For NHL prospect Jaden Schwartz, his big sister has always been a hero, for her abilities both on and off
“I’ve looked up to (her) my whole life,” said Jaden, who will turn 18 while at the upcoming draft in Los
Angeles, Calif. “She’s very strong.”
But while Mandi Schwartz, 22, is a natural role model for friends and family members alike, she is now in
search of her very own hero – a hero who will hopefully save her life.
Mandi, a forward for the Yale University Bulldogs and former candidate for Canada’s National Women’s
Under-22 Team, has acute myeloid leukemia and is in desperate need of a proper stem-cell donor before moving
forward with a bone-marrow transplant in a matter of weeks.
It’s a good thing she’s a fighter, whether battling for the puck or battling for her life, because time is
In fact, Mandi just found out Wednesday, June 9 that she’s in remission for a second time, which means
she’ll be healthy enough to undergo surgery.
“Last time, it was … her first bout with the leukemia and her body was quite receptive to chemotherapy
treatment,” mom Carol Schwartz said from the family’s Wilcox, Sask. home, where Mandi was resting after
fighting off pneumonia in the intensive care unit.
But this time around, “her body’s not going to be as receptive,” Carol said. “We have to proceed with the
Without a donor who can provide stem cells that are a 10-out-of-10 DNA match for Mandi, the upcoming
operation will be risky. All of her immediate family members, including Jaden and 20-year-old brother Rylan,
have had cheek swabs to have their cells tested but none came close to matching.
Since she was first diagnosed with the deadly disease in late 2008, friends in the hockey community both
at home and south of the border have been rallying around Mandi, and after kicking the leukemia she was able
to return to the the sport she loves for part of the 2009-10 season.
And since the leukemia’s return was confirmed in late April, efforts to save the young hockey player’s
life have gone into overdrive. Supporters are holding bone marrow drives across the country, encouraging
expectant mothers to save the valuable blood from their baby-to-be’s umbilical cord and spreading the word
through an aggressive online campaign – all in an attempt to beat a very aggressive cancer.
After all, they know Mandi would do the same for them.
“She’s one of the nicest, most caring people I’ve ever met,” said Tegan Schroeder, 22, a close friend who
played hockey with Mandi at Notre Dame College in Wilcox. “And hardest working.

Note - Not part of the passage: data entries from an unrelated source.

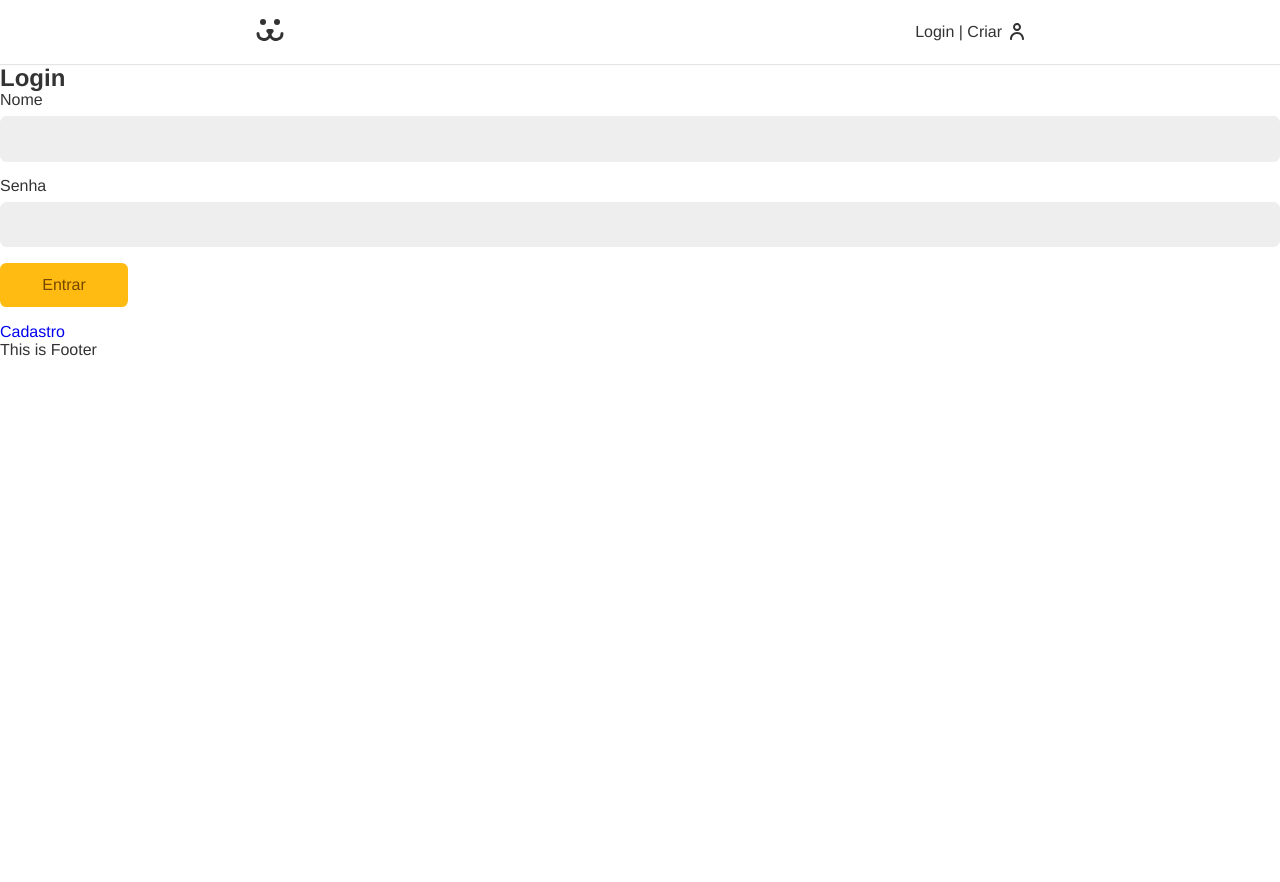
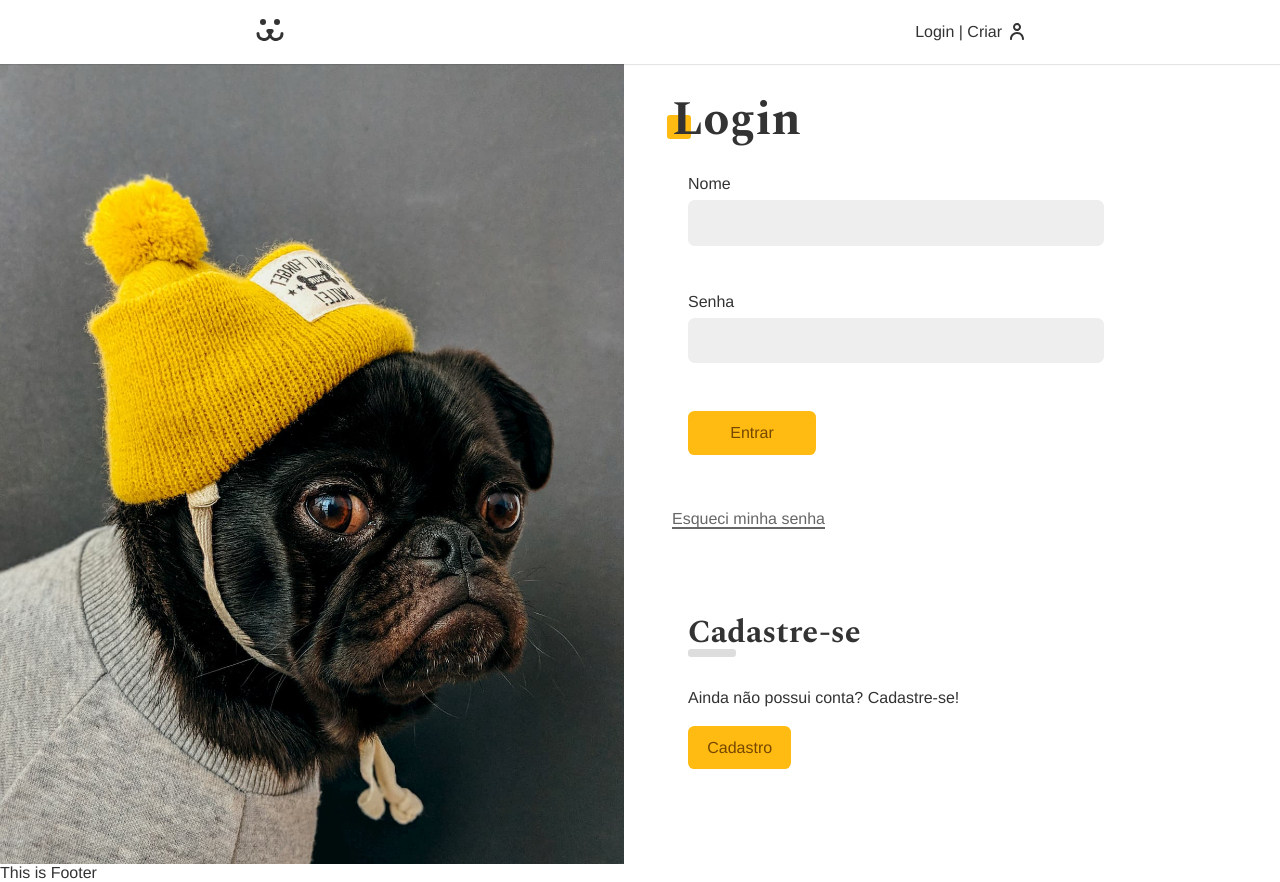
Before and after one commit to mpradofilho/dogs-social-network, a React (Create React App) app: page /login in a window 1280 px wide. Before the commit the page ends 800 px from the top, so only its background shows below. Built offline with nearby package versions, Linux system fonts and the light colour scheme.

Commit message:
Adding functionality to the Form

```diff
--- a/src/App.css
+++ b/src/App.css
@@ -1,3 +1,5 @@
+@import url('https://fonts.googleapis.com/css2?family=Spectral:wght@700&display=swap');
+
 * {
   box-sizing: border-box;
 }
@@ -6,8 +8,8 @@ body {
   padding-top: 4rem;
   margin: 0px;
   color: #333;
-  --type-first: Helvetica, Arial, sans-serif;
-  --type-second: 'Spectral', Georgia;
+  --type-first: helvetica, arial, sans-serif;
+  --type-second: 'Spectral', georgia;
   font-family: var(--type-first);
 }
 
@@ -35,6 +37,7 @@ button, input {
 
 a {
   text-decoration: none;
+  color: #333;
 }
 
 .container {
@@ -42,3 +45,38 @@ a {
   padding: 0 1rem;
   margin: 0 auto;
 }
+
+.title {
+  font-family: var(--type-second);
+  line-height: 1;
+  font-size: 3rem;
+  margin: 1rem 0;
+  position: relative;
+  z-index: 1;
+}
+
+.title::after {
+  content: '';
+  display: block;
+  width: 1.5rem;
+  height: 1.5rem;
+  background: #fb1;
+  position: absolute;
+  bottom: 5px;
+  left: -5px;
+  border-radius: .2rem;
+  z-index: -1;
+}
+
+.animeLeft {
+  opacity: 0;
+  transform: translateX(-20px);
+  animation: animeLeft .3s forwards;
+}
+
+@keyframes animeLeft {
+  to {
+    opacity: 1;
+    transform: initial;
+  }
+}
--- a/src/UserContext.jsx
+++ b/src/UserContext.jsx
@@ -1,4 +1,5 @@
 import React from 'react';
+import { useNavigate } from 'react-router-dom';
 import { GET_USER, TOKEN_POST, TOKEN_VALIDATE_POST } from './api';
 
 export const UserContext = React.createContext();
@@ -8,20 +9,43 @@ export function UserStorage({ children }) {
   const [login, setLogin] = React.useState(null);
   const [loading, setLoading] = React.useState(false);
   const [error, setError] = React.useState(null);
+  const navigate = useNavigate();
 
-  async function userLogout() {
+  const userLogout = React.useCallback(async () => {
     setData(null);
     setError(null);
     setLoading(false);
     setLogin(false);
     window.localStorage.removeItem('token');
-  }
+    navigate('/login');
+  }, [navigate]);
+
   async function getUser(token) {
     const { url, options } = GET_USER(token);
     const res = await fetch(url, options);
     setData(await res.json());
     setLogin(true);
   }
+
+  async function userLogin(username, password) {
+    try {
+      setError(null);
+      setLoading(true);
+      const { url, options } = TOKEN_POST({ username, password });
+      const res = await fetch(url, options);
+      if (!res.ok) throw new Error('Error: Usuário e/ou senha inválido');
+      const { token } = await res.json();
+      window.localStorage.setItem('token', token);
+      await getUser(token);
+      navigate('/account');
+    } catch (err) {
+      setError(err.message);
+      setLogin(false);
+    } finally {
+      setLoading(false);
+    }
+  }
+
   React.useEffect(() => {
     (async function () {
       const token = window.localStorage.getItem('token');
@@ -40,27 +64,7 @@ export function UserStorage({ children }) {
         }
       }
     }());
-  }, []);
-
-  async function userLogin(username, password) {
-    try {
-      setError(null);
-      setLoading(true);
-      const { url, options } = TOKEN_POST({ username, password });
-      const res = await fetch(url, options);
-      if (!res.ok) throw new Error(`Error: ${res.statusText}`);
-      const { token } = await res.json();
-      window.localStorage.setItem('token', token);
-      await getUser(token);
-    } catch (err) {
-      setError(err.message);
-      setLogin(false);
-    } finally {
-      setLoading(false);
-    }
-  }
-
-  // 12:12
+  }, [userLogout]);
 
   return (
     <UserContext.Provider value={{
--- a/src/api.jsx
+++ b/src/api.jsx
@@ -19,7 +19,7 @@ export function TOKEN_VALIDATE_POST(token) {
     options: {
       method: 'POST',
       headers: {
-        Authorization: `Bearer ${token}`
+        Authorization: `Bearer ${token}`,
       },
     },
   };
@@ -31,8 +31,21 @@ export function GET_USER(token) {
     options: {
       method: 'GET',
       headers: {
-        Authorization: `Bearer ${token}`
-      }
-    }
-  }
+        Authorization: `Bearer ${token}`,
+      },
+    },
+  };
 }
+
+export function POST_USER(body) {
+  return {
+    url: `${API_URL}/api/user`,
+    options: {
+      method: 'POST',
+      headers: {
+        'Content-Type': 'application/json',
+      },
+      body: JSON.stringify(body),
+    },
+  };
+}
--- a/src/components/Forms/Input.jsx
+++ b/src/components/Forms/Input.jsx
@@ -1,4 +1,5 @@
 import React from 'react';
+import { Error } from '../Helper/styles';
 import { Wrapper } from './styles';
 
 function Input({
@@ -15,7 +16,7 @@ function Input({
         onChange={onChange}
         onBlur={onBlur}
       />
-      {error && <p className="error">{error}</p>}
+      {error && <Error>{error}</Error>}
     </Wrapper>
   );
 }
--- a/src/components/Forms/styles.jsx
+++ b/src/components/Forms/styles.jsx
@@ -29,11 +29,6 @@ label {
   padding-bottom: 0.5rem;
 }
 
-.error {
-  color: #f31;
-  font-size: .875rem;
-  margin-top: .25rem;
-}
 
 button {
   font-size: 1rem;
--- a/src/components/Header.jsx
+++ b/src/components/Header.jsx
@@ -5,7 +5,7 @@ import { ReactComponent as Dogs } from '../Assets/dogs.svg';
 import { UserContext } from '../UserContext';
 
 const Header = () => {
-  const { data } = React.useContext(UserContext);
+  const { data, userLogout } = React.useContext(UserContext);
 
   return (
     <header className={styles.header}>
@@ -16,6 +16,8 @@ const Header = () => {
         {data ? (
           <Link className={styles.login} to="/account">
             {data.nome}
+            <button type="submit" onClick={userLogout}>Sair</button>
+
           </Link>
         ) : (
           <Link className={styles.login} to="/login">
--- /dev/null
+++ b/src/components/Helper/styles.jsx
@@ -0,0 +1,7 @@
+import styled from 'styled-components';
+
+export const Error = styled.p`
+  color: #f31;
+  font-size: .875rem;
+  margin: 1rem 0;
+`;
--- a/src/components/Login/LoginCreate.jsx
+++ b/src/components/Login/LoginCreate.jsx
@@ -1,9 +1,39 @@
 import React from 'react';
+import { POST_USER } from '../../api';
+import useForm from '../../Hooks/useForm';
+import { UserContext } from '../../UserContext';
+import Button from '../Forms/Button';
+import Input from '../Forms/Input';
 
-const LoginCreate = () => (
-  <div>
-    Create Login
-  </div>
-);
+const LoginCreate = () => {
+  const username = useForm();
+  const email = useForm('email');
+  const password = useForm();
+
+  const { userLogin } = React.useContext(UserContext);
+
+  async function handleSubmit(event) {
+    event.preventDefault();
+    const { url, options } = POST_USER({
+      username: username.value,
+      email: email.value,
+      password: password.value,
+    });
+    const res = await fetch(url, options);
+    if (res.ok) userLogin(username.value, password.value);
+  }
+
+  return (
+    <section className="animeLeft">
+      <h1 className="title">Cadastre-se</h1>
+      <form onSubmit={handleSubmit}>
+        <Input label="Usuário" type="text" name="username" {...username} />
+        <Input label="E-mail" type="email" name="email" {...email} />
+        <Input label="Senha" type="password" name="password" {...password} />
+        <Button>Cadastrar</Button>
+      </form>
+    </section>
+  );
+};
 
 export default LoginCreate;
--- a/src/components/Login/LoginForm.jsx
+++ b/src/components/Login/LoginForm.jsx
@@ -4,6 +4,8 @@ import Input from '../Forms/Input';
 import Button from '../Forms/Button';
 import useForm from '../../Hooks/useForm';
 import { UserContext } from '../../UserContext';
+import { Error } from '../Helper/styles';
+import { FormLogin } from './styles';
 
 const LoginForm = () => {
   const username = useForm();
@@ -20,16 +22,22 @@ const LoginForm = () => {
   }
 
   return (
-    <section>
-      <h1>Login</h1>
-      <form action="" onSubmit={handleSubmit}>
+
+    <FormLogin className="animeLeft">
+      <h1 className="title">Login</h1>
+      <form onSubmit={handleSubmit}>
         <Input label="Nome" type="text" name="username" child="Erro" {...username} />
         <Input label="Senha" type="password" name="password" {...password} />
-        <Button>Entrar</Button>
-        {error && <p>{error}</p>}
+        {loading ? <Button disabled>Carregando...</Button> : <Button>Entrar</Button>}
+        {error && <Error>{error}</Error>}
       </form>
-      <Link to="/login/create">Cadastro</Link>
-    </section>
+      <Link to="/login/lostPassword" className="lostPassword">Esqueci minha senha</Link>
+      <div className="createAccount">
+        <h2 className="subtitle">Cadastre-se</h2>
+        <p>Ainda não possui conta? Cadastre-se!</p>
+        <Link className="button" to="/login/create">Cadastro</Link>
+      </div>
+    </FormLogin>
 
   );
 };
--- a/src/components/Login/index.jsx
+++ b/src/components/Login/index.jsx
@@ -1,12 +1,19 @@
 import React from 'react';
-import { Route, Routes } from 'react-router-dom';
+import { Route, Routes, Navigate } from 'react-router-dom';
 
 import LoginForm from './LoginForm';
 import LoginCreate from './LoginCreate';
 import LoginResetPassword from './LoginResetPassword';
 import LoginLostPassword from './LoginLostPassword';
+import { UserContext } from '../../UserContext';
+import { LoginStyle } from './styles';
 
-const Login = () => (
+const Login = () => {
+  const { login } = React.useContext(UserContext);
+
+  if (login === true) return <Navigate to="/account" />;
+  return (
+    <LoginStyle>
       <div>
         <Routes>
           <Route path="/" element={<LoginForm />} />
@@ -15,6 +22,8 @@ const Login = () => (
           <Route path="lostPassword" element={<LoginLostPassword />} />
         </Routes>
       </div>
+    </LoginStyle>
   );
+};
 
 export default Login;
--- /dev/null
+++ b/src/components/Login/styles.jsx
@@ -0,0 +1,104 @@
+import styled from 'styled-components';
+import bgImage from '../../Assets/login.jpg';
+
+export const FormLogin = styled.section`
+form {
+  margin-bottom: 2rem;
+}
+
+.lostPassword {
+  display: inline-block;
+  color: #666;
+  padding: 0.5rem 0;
+  line-height: 1;
+}
+
+.lostPassword::after {
+  content: '';
+  height: 2px;
+  width: 100%;
+  background: currentColor;
+  display: block;
+}
+
+.createAccount {
+  margin-top: 4rem;
+}
+
+.createAccount p {
+  margin-top: 2rem;
+  margin-bottom: 2rem;
+}
+
+.subtitle {
+  font-family: var(--type-second);
+  line-height: 1;
+  font-size: 2rem;
+}
+
+.subtitle::after {
+  content: '';
+  display: block;
+  background: #ddd;
+  height: 0.5rem;
+  width: 3rem;
+  border-radius: 0.2rem;
+}
+
+.button {
+  font-size: 1rem;
+  font-family: var(--type-first);
+  cursor: pointer;
+  border: none;
+  border-radius: 0.4rem;
+  background: #fb1;
+  color: #764701;
+  padding: 0.8rem 1.2rem;
+  box-sizing: border-box;
+  transition: 0.1s;
+  min-width: 8rem;
+}
+
+.button:hover,
+.button:focus {
+  outline: none;
+  box-shadow: 0 0 0 3px #fea, 0 0 0 4px #fb1;
+}
+
+.button:disabled {
+  opacity: 0.5rem;
+  cursor: wait;
+}
+`;
+
+export const LoginStyle = styled.section`
+
+display: grid;
+grid-template-columns: 1fr 1fr;
+min-height: 100vh;
+gap: 2rem;
+
+::before {
+  display: block;
+  content: '';
+  background: url(${bgImage}) no-repeat center center;
+  background-size: cover;
+}
+
+div {
+  max-width: 30rem;
+  padding: 1rem;
+}
+
+
+@media (max-width: 40rem) {
+  grid-template-columns: 1fr;
+
+  ::before {
+    display: none;
+  }
+  div {
+    max-width: 100%;
+  }
+}
+`;
```
Also changed, not shown: .eslintrc.js. Lines whose indentation alone changed are shown as unchanged.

She’d always be the one to
push you to that next level.”
If her hero doesn’t show up soon, Mandi will have to accept cells from the closest DNA match possible,
currently a 9-out-of-10 donor from Germany, far from a guarantee for success.
In the meantime, her family and friends are keeping Mandi’s spirits up and staying positive themselves,
something that seems to be paying off, since doctors told the Schwartzes just this week that they’re checking
out another potential donor.
“This could be a 10-out-of-10,” father Rick Schwartz said. “We’re always hoping.”
“We’re positive that we’ll find a match for her and she’ll be able to live her life to the fullest,” Tegan
added. “There is one person out there that can be her hero.”
To find out if you could be Mandi’s hero, go to www.becomemandishero.org and www.becomemandishero.net. You can also join the national bone marrow registry at www.onematch.ca.